When it comes to hygiene, ’s Sasaram district does not compromise. When her husband and in-laws refused to pay for a toilet, she mortgaged her mangalsutra for Rs 8,000 to construct a toilet. Her fame spread quickly and she was appointed a brand ambassador of the Swachh Bharat mission.
Vijay Kumar Nirala
After he joined Usri Gogri middle school in Bihar’s Khagaria district as a headmaster in 2017, he worked night and day to transform the school. Now, bereft of stained walls, heaps of garbage and dirty water, the school has won a state-level award for cleanliness and has been nominated at the national level for a cleanliness award.
A cleanliness movement Harsh Jha, 22, started in Bihar’s Bihariganj is now spreading across the district. After a summer internship with the Swachh Bharat mission, Jha formed teams of 8-10 young people and got down to cleaning the streets of the town . Now, they also work with locals, making them aware of hygiene practices. Jodie Underhill
Keshav Krishna,39, might be a small businessman but he has a big dream. A resident of Bihar’s Motihari, Krishna runs a “selfie with safai” campaign where he encourages young people to take selfies of themselves cleaning neighborhoods. He also wants to end the usage of polythene bags in the city.
From Samastipur in Bihar to Haridwar and Gangasagar to Varanasi in Uttar Pradesh, Bhai Randheer’s Ganga campaign has touched many cities. He is trying to make sure that the water as well as the ghats of the Ganga are clean. He even observes a fast to spread awareness. A resident of Samastipur, his journey started in 2000. And he says it will continue till the Ganga is free of pollution.
Amit Kumar Sahara

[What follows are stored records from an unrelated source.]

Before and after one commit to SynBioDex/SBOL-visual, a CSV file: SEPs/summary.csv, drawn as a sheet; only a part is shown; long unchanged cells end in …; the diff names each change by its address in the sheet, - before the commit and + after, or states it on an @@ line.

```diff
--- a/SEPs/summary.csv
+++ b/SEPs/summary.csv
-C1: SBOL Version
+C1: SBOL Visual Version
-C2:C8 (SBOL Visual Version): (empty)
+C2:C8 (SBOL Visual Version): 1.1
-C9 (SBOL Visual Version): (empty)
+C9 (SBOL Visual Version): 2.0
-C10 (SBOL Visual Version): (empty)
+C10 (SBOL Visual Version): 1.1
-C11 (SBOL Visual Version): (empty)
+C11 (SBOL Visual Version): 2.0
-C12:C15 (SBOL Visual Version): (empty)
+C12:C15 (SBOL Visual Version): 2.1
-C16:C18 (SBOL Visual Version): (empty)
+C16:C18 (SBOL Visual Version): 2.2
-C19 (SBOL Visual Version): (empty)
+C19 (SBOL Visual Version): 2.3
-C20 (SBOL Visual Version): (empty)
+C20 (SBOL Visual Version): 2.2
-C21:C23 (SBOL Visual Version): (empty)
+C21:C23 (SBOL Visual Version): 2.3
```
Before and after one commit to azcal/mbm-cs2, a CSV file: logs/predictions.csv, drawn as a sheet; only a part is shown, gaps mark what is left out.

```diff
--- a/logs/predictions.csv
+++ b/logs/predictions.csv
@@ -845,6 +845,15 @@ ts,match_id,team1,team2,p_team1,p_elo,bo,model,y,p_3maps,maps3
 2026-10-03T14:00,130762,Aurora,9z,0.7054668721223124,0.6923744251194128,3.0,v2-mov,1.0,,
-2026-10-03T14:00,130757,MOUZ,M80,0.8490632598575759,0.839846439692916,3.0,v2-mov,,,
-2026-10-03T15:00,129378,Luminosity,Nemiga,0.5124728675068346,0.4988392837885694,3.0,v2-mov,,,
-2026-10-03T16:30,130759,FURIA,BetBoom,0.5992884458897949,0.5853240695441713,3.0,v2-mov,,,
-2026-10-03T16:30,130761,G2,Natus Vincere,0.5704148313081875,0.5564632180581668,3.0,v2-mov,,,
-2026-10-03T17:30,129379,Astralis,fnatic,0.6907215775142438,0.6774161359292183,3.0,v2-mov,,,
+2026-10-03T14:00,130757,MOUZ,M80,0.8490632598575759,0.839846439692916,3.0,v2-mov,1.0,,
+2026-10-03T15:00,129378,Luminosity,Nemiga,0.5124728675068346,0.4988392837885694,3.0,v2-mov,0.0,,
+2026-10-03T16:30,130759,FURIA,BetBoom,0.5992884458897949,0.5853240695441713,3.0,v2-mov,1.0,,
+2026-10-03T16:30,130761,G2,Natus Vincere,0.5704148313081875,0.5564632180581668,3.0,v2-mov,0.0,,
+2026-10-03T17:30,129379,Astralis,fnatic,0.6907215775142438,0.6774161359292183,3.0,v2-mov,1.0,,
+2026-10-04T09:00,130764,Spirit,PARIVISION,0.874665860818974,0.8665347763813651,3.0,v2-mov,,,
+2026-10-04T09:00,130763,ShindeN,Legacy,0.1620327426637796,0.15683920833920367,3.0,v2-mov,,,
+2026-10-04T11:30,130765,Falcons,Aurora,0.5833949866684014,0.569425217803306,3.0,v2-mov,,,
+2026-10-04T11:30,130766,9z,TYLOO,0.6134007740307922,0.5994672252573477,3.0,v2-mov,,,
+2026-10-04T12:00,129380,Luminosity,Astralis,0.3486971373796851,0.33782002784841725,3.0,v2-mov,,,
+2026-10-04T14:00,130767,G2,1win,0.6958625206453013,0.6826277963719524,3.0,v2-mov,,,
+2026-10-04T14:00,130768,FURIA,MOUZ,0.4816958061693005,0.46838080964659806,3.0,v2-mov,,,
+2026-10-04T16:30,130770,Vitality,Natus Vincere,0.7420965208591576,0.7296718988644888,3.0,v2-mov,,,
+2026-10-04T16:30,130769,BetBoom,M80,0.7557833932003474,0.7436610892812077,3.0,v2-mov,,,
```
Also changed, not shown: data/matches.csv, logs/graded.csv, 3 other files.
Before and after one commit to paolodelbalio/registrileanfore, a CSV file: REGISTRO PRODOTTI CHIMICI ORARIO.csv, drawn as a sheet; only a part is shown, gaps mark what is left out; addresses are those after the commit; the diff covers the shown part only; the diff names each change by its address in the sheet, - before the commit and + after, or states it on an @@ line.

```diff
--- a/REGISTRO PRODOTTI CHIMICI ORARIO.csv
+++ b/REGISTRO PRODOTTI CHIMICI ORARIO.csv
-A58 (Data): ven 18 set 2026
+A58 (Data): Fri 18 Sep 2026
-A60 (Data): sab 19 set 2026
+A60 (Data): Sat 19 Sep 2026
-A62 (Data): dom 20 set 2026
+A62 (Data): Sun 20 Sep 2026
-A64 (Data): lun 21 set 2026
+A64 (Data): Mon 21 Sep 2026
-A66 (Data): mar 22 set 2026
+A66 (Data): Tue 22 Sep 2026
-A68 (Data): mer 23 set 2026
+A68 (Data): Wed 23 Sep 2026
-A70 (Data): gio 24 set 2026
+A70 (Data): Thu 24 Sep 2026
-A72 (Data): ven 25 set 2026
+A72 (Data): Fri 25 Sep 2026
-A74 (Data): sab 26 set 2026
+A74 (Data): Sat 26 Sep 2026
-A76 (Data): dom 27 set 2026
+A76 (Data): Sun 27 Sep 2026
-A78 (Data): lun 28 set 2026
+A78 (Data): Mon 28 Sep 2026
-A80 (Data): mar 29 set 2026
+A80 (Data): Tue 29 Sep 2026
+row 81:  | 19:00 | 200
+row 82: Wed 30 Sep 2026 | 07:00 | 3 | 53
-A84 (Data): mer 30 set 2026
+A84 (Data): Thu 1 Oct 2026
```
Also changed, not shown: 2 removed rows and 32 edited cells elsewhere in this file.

Amit Kumar Sahara begins every day in Doomar village of Katihar by cleaning the streets with the help of a team of youngsters who joined his efforts after getting inspired by the 26-year-old. Sahara says one of the best ways to keep diseases at bay is by ensuring cleanliness. The History graduate’s initiative has found support in his parents and district officials, who have appointed him as a ‘Swachhta Doot’ in the area.